Show all lines of the listing that hold the word "throughput".

Provided information:
* * * * * * * * *

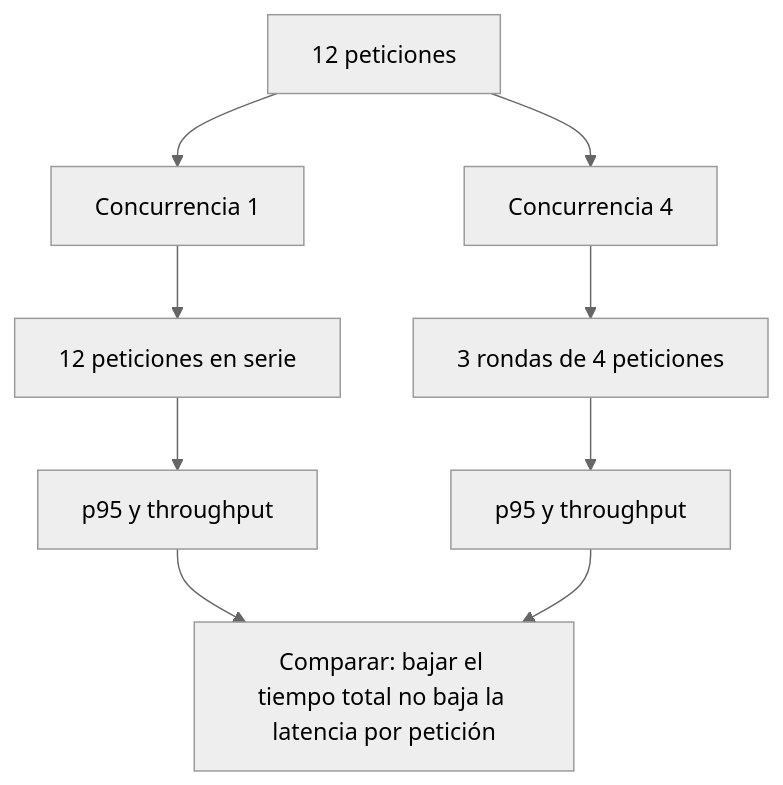
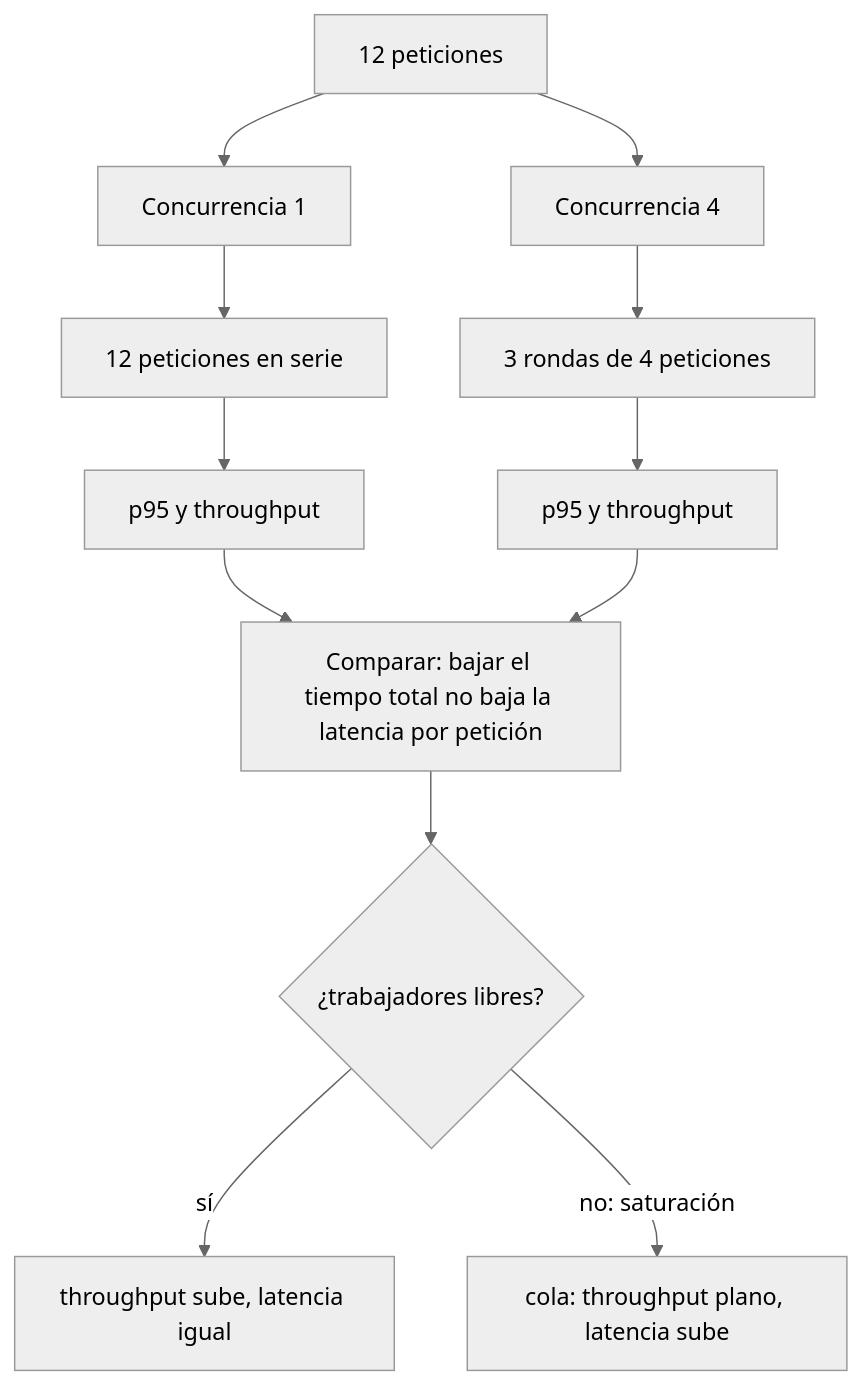
Before and after one commit to NICORUIZ93/The_Imperial_Book: the seventh of 8 diagrams in web/public/content/foundations/modulo-10.md, drawn with Mermaid (neutral theme). The commit also changed other lines of this file, not shown here.

````diff
--- a/web/public/content/foundations/modulo-10.md
+++ b/web/public/content/foundations/modulo-10.md
@@ -435,11 +2058,14 @@
 ```mermaid
 flowchart TD
     R["12 peticiones"] --> C1["Concurrencia 1"]
     R --> C4["Concurrencia 4"]
     C1 --> S1["12 peticiones en serie"]
     C4 --> S4["3 rondas de 4 peticiones"]
     S1 --> M1["p95 y throughput"]
     S4 --> M4["p95 y throughput"]
     M1 --> CMP["Comparar: bajar el tiempo total no baja la latencia por petición"]
     M4 --> CMP
+    CMP --> SAT{"¿trabajadores libres?"}
+    SAT -->|"sí"| UP["throughput sube, latencia igual"]
+    SAT -->|"no: saturación"| Q["cola: throughput plano, latencia sube"]
 ```
````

* * * * * * * * *

Solution below:
     S1 --> M1["p95 y throughput"]
     S4 --> M4["p95 y throughput"]
+    SAT -->|"sí"| UP["throughput sube, latencia igual"]
+    SAT -->|"no: saturación"| Q["cola: throughput plano, latencia sube"]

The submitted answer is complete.